You feel a rare bout of confidence about a scene you wrote. There’s character development, a big reveal, emotional scene work, and you’re consistently showing not telling. You send it to a friend or family member to check out, excitedly pinned to your phone waiting to hear about how much they love it. They don’t call or text for longer than you anticipate, you start to worry. Finally, the phone rings and it’s not what you expect. They liked it, but they felt ‘weirdly disconnected’ from what was happening. They couldn’t see the room, they couldn’t see your character’s expressions, and they couldn’t see the surrounding people or objects. This is because you made a very common writing mistake: you forgot about your setting.
The ‘mood’ of the scene is what you want your reader to feel throughout the exchange. Picture a scene where two characters are having dinner out at a nice restaurant. When you think of this scene initially you think it’s romantic, right? Well, what if they’re on the run and one of the characters has a gun held to the other beneath the table? What if they’re dating, but one character is about to break up with the other one? What if one character is the other’s estranged father and they’re meeting for the first time? Each of these scenarios involves completely different moods and should evoke various feelings from the reader.
The ‘atmosphere’ is the specific detail of a setting that allows the correct mood to be felt by the reader.

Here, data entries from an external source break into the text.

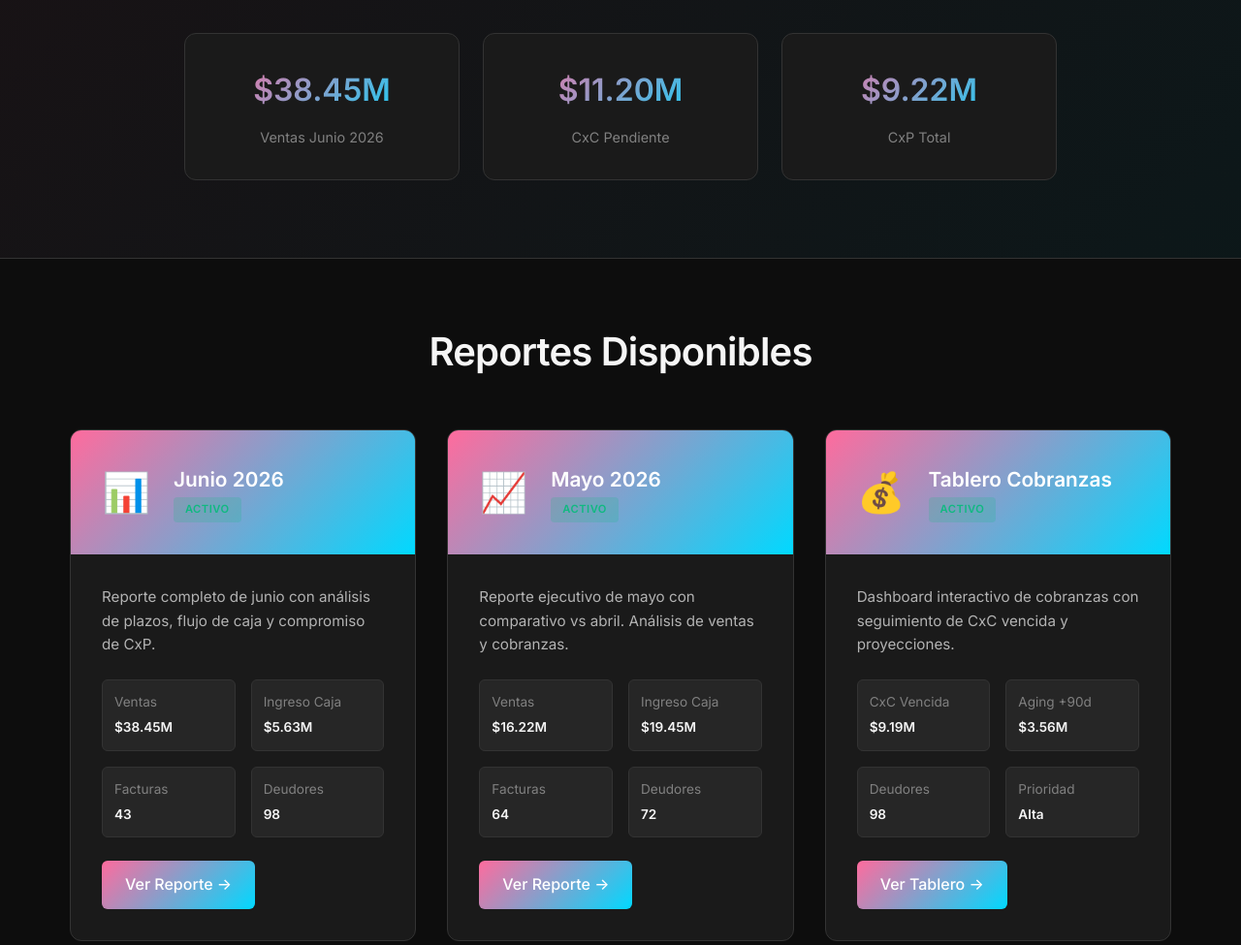
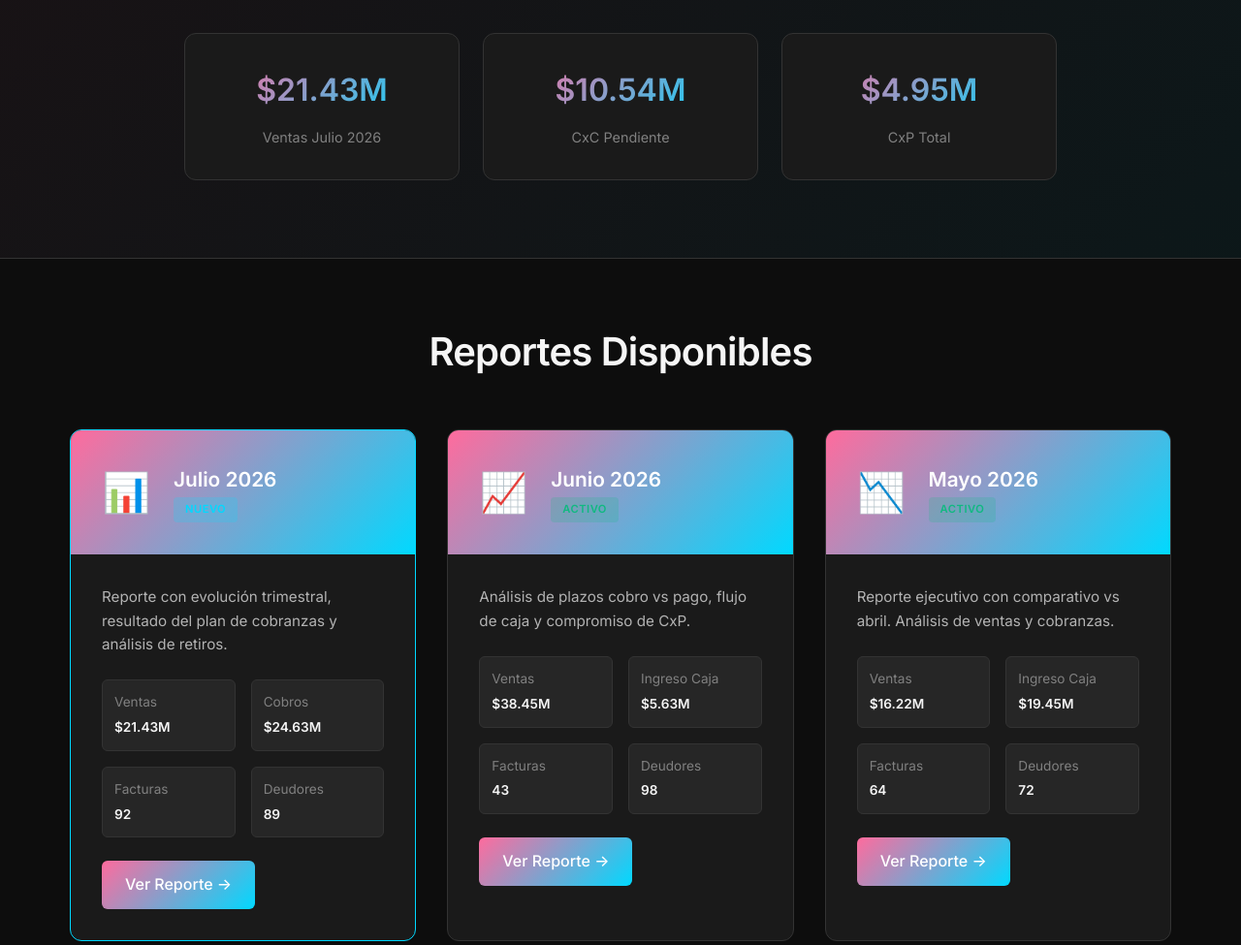
Before and after one commit to santirossi84/pintureriaADRIAN-admin, a website: page index.html in a window 1280 px wide. Shown: the part 320-1295 px from the top of the page at 97% size. Drawn offline with Linux system fonts and the light colour scheme.

Commit message:
feat: landing page actualizada con reporte julio

```diff
--- a/index.html
+++ b/index.html
@@ -59,7 +59,6 @@
             font-size: 0.95rem;
             font-weight: 400;
             transition: color 0.2s;
-            letter-spacing: -0.3px;
         }
         nav a:hover { color: var(--accent-2); }
         .hero {
@@ -132,7 +131,7 @@
         }
         .reports-grid {
             display: grid;
-            grid-template-columns: repeat(auto-fit, minmax(300px, 1fr));
+            grid-template-columns: repeat(auto-fit, minmax(280px, 1fr));
             gap: 2rem;
         }
         .report-card {
@@ -149,6 +148,7 @@
             box-shadow: 0 16px 40px rgba(0, 217, 255, 0.15);
             transform: translateY(-8px);
         }
+        .report-card.featured { border-color: var(--accent-2); }
         .report-header {
             background: linear-gradient(135deg, var(--accent-1), var(--accent-2));
             padding: 2rem;
@@ -215,6 +215,10 @@
             background: rgba(16, 185, 129, 0.2);
             color: var(--success);
         }
+        .status-new {
+            background: rgba(0, 217, 255, 0.2);
+            color: var(--accent-2);
+        }
         .features {
             display: grid;
             grid-template-columns: repeat(auto-fit, minmax(280px, 1fr));
@@ -274,15 +278,15 @@
                 <p>Análisis financiero, flujo de caja y gestión de cobranzas en tiempo real</p>
                 <div class="hero-stats">
                     <div class="stat-card">
-                        <div class="stat-value">$38.45M</div>
-                        <div class="stat-label">Ventas Junio 2026</div>
+                        <div class="stat-value">$21.43M</div>
+                        <div class="stat-label">Ventas Julio 2026</div>
                     </div>
                     <div class="stat-card">
-                        <div class="stat-value">$11.20M</div>
+                        <div class="stat-value">$10.54M</div>
                         <div class="stat-label">CxC Pendiente</div>
                     </div>
                     <div class="stat-card">
-                        <div class="stat-value">$9.22M</div>
+                        <div class="stat-value">$4.95M</div>
                         <div class="stat-label">CxP Total</div>
                     </div>
                 </div>
@@ -292,16 +296,35 @@
             <div class="container">
                 <h2>Reportes Disponibles</h2>
                 <div class="reports-grid">
+                    <div class="report-card featured">
+                        <div class="report-header">
+                            <div class="report-icon">📊</div>
+                            <div>
+                                <div class="report-title">Julio 2026</div>
+                                <span class="report-status status-new">Nuevo</span>
+                            </div>
+                        </div>
+                        <div class="report-body">
+                            <p class="report-desc">Reporte con evolución trimestral, resultado del plan de cobranzas y análisis de retiros.</p>
+                            <div class="report-meta">
+                                <div class="meta-item"><span class="meta-label">Ventas</span><span class="meta-value">$21.43M</span></div>
+                                <div class="meta-item"><span class="meta-label">Cobros</span><span class="meta-value">$24.63M</span></div>
+                                <div class="meta-item"><span class="meta-label">Facturas</span><span class="meta-value">92</span></div>
+                                <div class="meta-item"><span class="meta-label">Deudores</span><span class="meta-value">89</span></div>
+                            </div>
+                            <a href="reportes/reporte_julio_2026.html" class="report-link">Ver Reporte →</a>
+                        </div>
+                    </div>
                     <div class="report-card">
                         <div class="report-header">
-                            <div class="report-icon">📊</div>
+                            <div class="report-icon">📈</div>
                             <div>
                                 <div class="report-title">Junio 2026</div>
                                 <span class="report-status">Activo</span>
                             </div>
                         </div>
                         <div class="report-body">
-                            <p class="report-desc">Reporte completo de junio con análisis de plazos, flujo de caja y compromiso de CxP.</p>
+                            <p class="report-desc">Análisis de plazos cobro vs pago, flujo de caja y compromiso de CxP.</p>
                             <div class="report-meta">
                                 <div class="meta-item"><span class="meta-label">Ventas</span><span class="meta-value">$38.45M</span></div>
                                 <div class="meta-item"><span class="meta-label">Ingreso Caja</span><span class="meta-value">$5.63M</span></div>
@@ -313,14 +336,14 @@
                     </div>
                     <div class="report-card">
                         <div class="report-header">
-                            <div class="report-icon">📈</div>
+                            <div class="report-icon">📉</div>
                             <div>
                                 <div class="report-title">Mayo 2026</div>
                                 <span class="report-status">Activo</span>
                             </div>
                         </div>
                         <div class="report-body">
-                            <p class="report-desc">Reporte ejecutivo de mayo con comparativo vs abril. Análisis de ventas y cobranzas.</p>
+                            <p class="report-desc">Reporte ejecutivo con comparativo vs abril. Análisis de ventas y cobranzas.</p>
                             <div class="report-meta">
                                 <div class="meta-item"><span class="meta-label">Ventas</span><span class="meta-value">$16.22M</span></div>
                                 <div class="meta-item"><span class="meta-label">Ingreso Caja</span><span class="meta-value">$19.45M</span></div>
@@ -339,11 +362,11 @@
                             </div>
                         </div>
                         <div class="report-body">
-                            <p class="report-desc">Dashboard interactivo de cobranzas con seguimiento de CxC vencida y proyecciones.</p>
+                            <p class="report-desc">Dashboard interactivo de cobranzas con seguimiento de CxC vencida y envío WhatsApp.</p>
                             <div class="report-meta">
-                                <div class="meta-item"><span class="meta-label">CxC Vencida</span><span class="meta-value">$9.19M</span></div>
-                                <div class="meta-item"><span class="meta-label">Aging +90d</span><span class="meta-value">$3.56M</span></div>
-                                <div class="meta-item"><span class="meta-label">Deudores</span><span class="meta-value">98</span></div>
+                                <div class="meta-item"><span class="meta-label">CxC Vencida</span><span class="meta-value">$5.44M</span></div>
+                                <div class="meta-item"><span class="meta-label">Aging +90d</span><span class="meta-value">$3.63M</span></div>
+                                <div class="meta-item"><span class="meta-label">Deudores</span><span class="meta-value">89</span></div>
                                 <div class="meta-item"><span class="meta-label">Prioridad</span><span class="meta-value">Alta</span></div>
                             </div>
                             <a href="reportes/tablero-cobranzas.html" class="report-link">Ver Tablero →</a>
@@ -373,18 +396,18 @@
                     </div>
                     <div class="feature">
                         <div class="feature-icon">📈</div>
-                        <h3>Comparativos</h3>
-                        <p>Análisis mes a mes para detectar tendencias</p>
+                        <h3>Evolución Trimestral</h3>
+                        <p>Comparativos mayo, junio y julio para detectar tendencias</p>
                     </div>
                     <div class="feature">
-                        <div class="feature-icon">🔒</div>
-                        <h3>Acceso Seguro</h3>
-                        <p>Datos alojados en Vercel con acceso controlado</p>
+                        <div class="feature-icon">💬</div>
+                        <h3>WhatsApp Masivo</h3>
+                        <p>Envío automatizado de mensajes de cobranza a deudores</p>
                     </div>
                     <div class="feature">
                         <div class="feature-icon">⚡</div>
                         <h3>Actualizaciones Rápidas</h3>
-                        <p>Nuevos reportes publicados automáticamente</p>
+                        <p>Nuevos reportes publicados automáticamente via Vercel</p>
                     </div>
                 </div>
             </div>
@@ -394,7 +417,7 @@
         <div class="container">
             <p><strong>Pinturería Adrián</strong> — Sistema de Reportes y Administración</p>
             <p>Ramona, Santa Fe — 2026</p>
-            <p style="margin-top: 1rem; color: var(--text-tertiary); font-size: 0.85rem;">Datos procesados desde Infocor GV6 | Última actualización: Julio 2026</p>
+            <p style="margin-top: 1rem; color: var(--text-tertiary); font-size: 0.85rem;">Datos procesados desde Infocor GV6 | Última actualización: Agosto 2026</p>
         </div>
     </footer>
 </body>
```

So, for example, let’s say the dinner we mentioned earlier was romantic. You would then mention how the candlelight casts perfect shadows on the partner’s face, perhaps an old couple next to them gazes at each other lovingly, the intoxicating mix between the smell of fresh bread and the rose on the table. All of these sensory descriptors tell the reader that this scene will be romantic. Whereas if the characters were about to break up, you could describe how the partner is fidgeting in his seat, how an overly sweet smell is making the protagonist slightly nauseous, how there’s an old man sitting alone with a severe expression one table over. This alerts the reader of the more somber mood that this scene will take on.
The setting of the scene involves the combination of the mood, atmosphere, and more specific information. What restaurant is this? In which time period is the story taking place? Where geographically is the story taking place? This sort of additional information should be sprinkled into the scene, especially if it hasn’t already been established in your story at large. However, be cautious not to go too deeply into these details and lose the pacing of your scene. Space out these details between bits of dialogue and more immediate scene work.

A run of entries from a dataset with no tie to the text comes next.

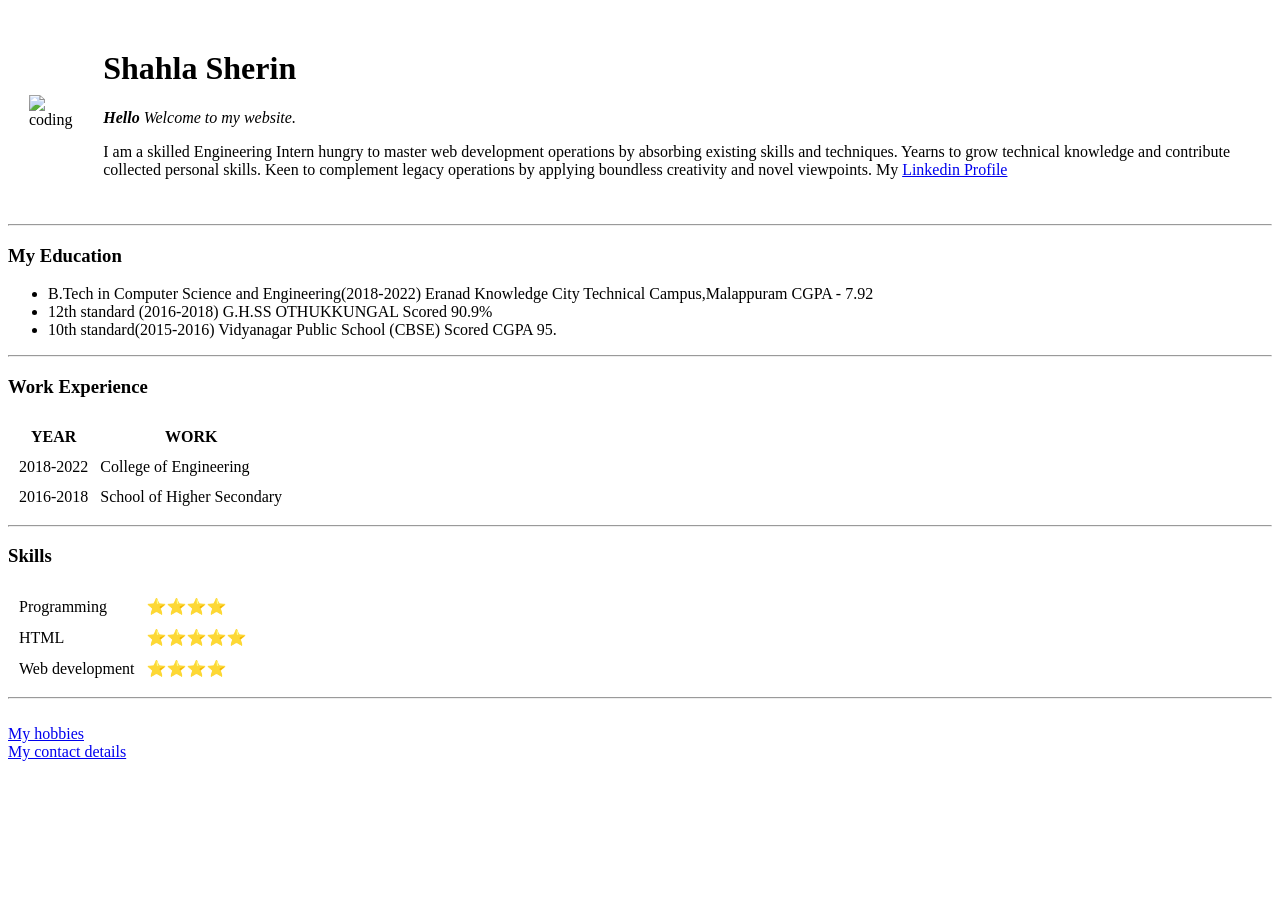
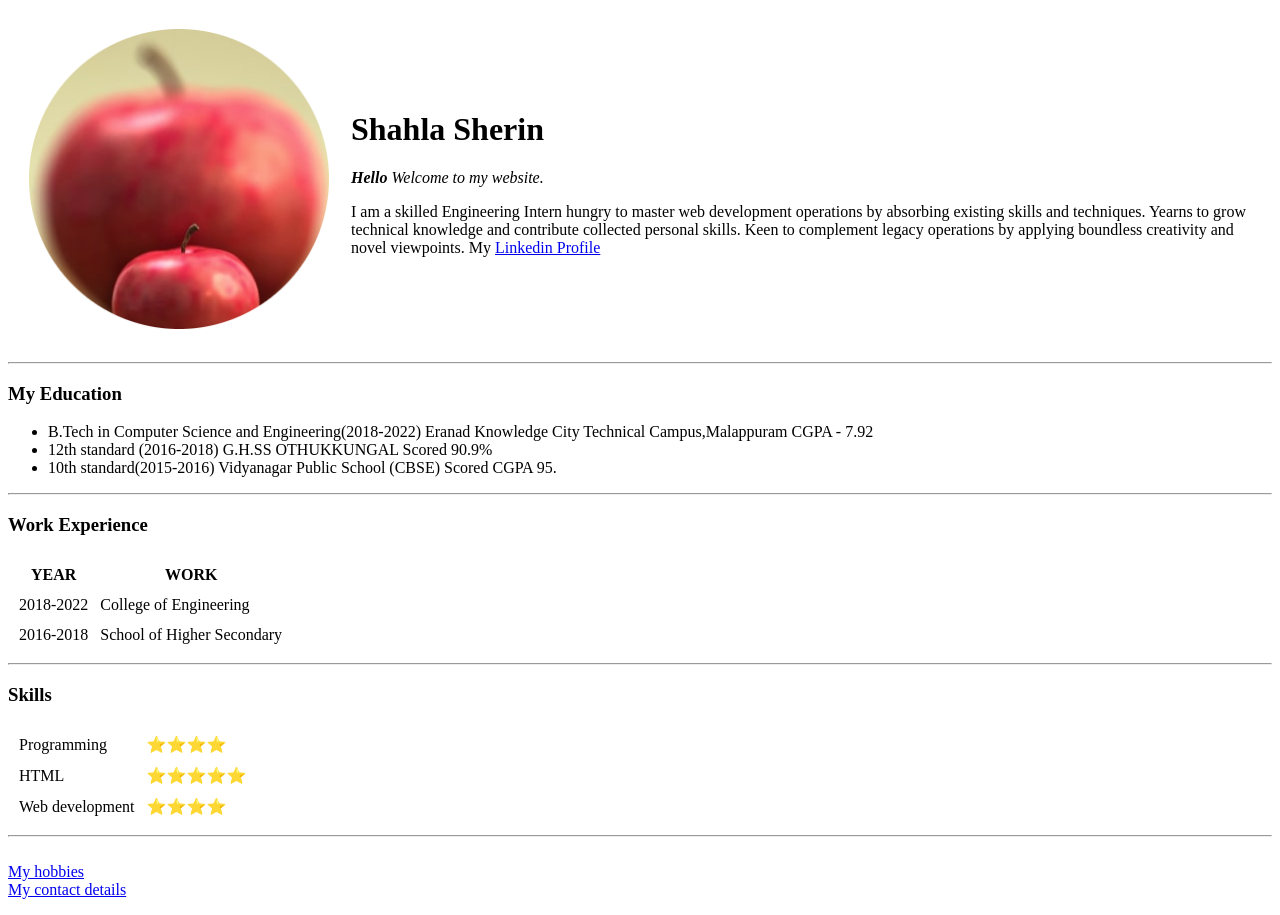
Before and after one commit to shahlamk/cv, a plain HTML site: page index.html in a window 1280 px wide. Before the commit the page ends 800 px from the top, so only its background shows below. Drawn offline with Linux system fonts and the light colour scheme.

Commit message:
Update index.html

```diff
--- a/index.html
+++ b/index.html
@@ -9,7 +9,7 @@
 <body>
   <table cellspacing="20">
     <tr>
-      <td><img src="apple.png" alt="coding" height="300px" width="300px" radius=50%></td>
+      <td><img src="images/apple.png" alt="coding" height="300px" width="300px" radius=50%></td>
       <td><h1>Shahla Sherin</h1>
       <p><em><strong>Hello</strong> Welcome to my website.</em></p>
       <p>I am a skilled Engineering Intern hungry to master web development operations by absorbing existing skills and techniques.
```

4) Point of View
Part of what dictates the setting of the story is the point of view from which the story is told. Your novel may be told just from your protagonist’s perspective or you could have multiple characters in which the story focuses on. You could also vary the psychic distance in your story or have a distant or close third person vs. a first-person perspective. Regardless of the POV you choose in your story, the atmosphere of the story should be influenced by your protagonist, or whoever’s POV is the focus of the scene. This could mean it is influenced by either their mood, their observations, or what will be happening to them during the scene. So, for example, if your character has just experienced something tragic in their life all of the things they observe, taste, smell, or feel will have a melancholic feeling to them.

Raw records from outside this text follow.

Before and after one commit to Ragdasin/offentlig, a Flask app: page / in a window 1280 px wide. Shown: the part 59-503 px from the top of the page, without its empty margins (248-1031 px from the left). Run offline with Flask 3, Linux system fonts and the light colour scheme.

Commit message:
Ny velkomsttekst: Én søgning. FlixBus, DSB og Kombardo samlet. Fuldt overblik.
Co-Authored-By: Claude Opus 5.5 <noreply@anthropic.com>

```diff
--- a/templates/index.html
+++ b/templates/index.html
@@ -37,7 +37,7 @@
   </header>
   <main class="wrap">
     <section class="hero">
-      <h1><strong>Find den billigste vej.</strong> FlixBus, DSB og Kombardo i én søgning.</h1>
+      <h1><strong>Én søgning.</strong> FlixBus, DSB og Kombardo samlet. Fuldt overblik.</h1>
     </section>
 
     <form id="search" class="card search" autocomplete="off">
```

Another aspect that can influence the setting of a scene is the genre in which the scene takes place. A midnight stroll in the woods is going to feel very different in a romance novel vs. a horror novel. In the romance novel, there would be a full moon illuminating the wooded area, an owl hooting, and a cute frog leaping across the path, and fireflies would be dancing all around. In a horror novel, your protagonist can scarcely see a thing, they’d hear a distant howl, they’d smell something that they can’t place but it gave them a metallic taste in their mouth. And in a fantasy book, there would be an array of fantastical creatures and a mystical fog coating the forest floor. Think about the genre you’re working with when you’re deciding on the mood for your setting. Then use adjectives that evoke those emotive responses from your readers.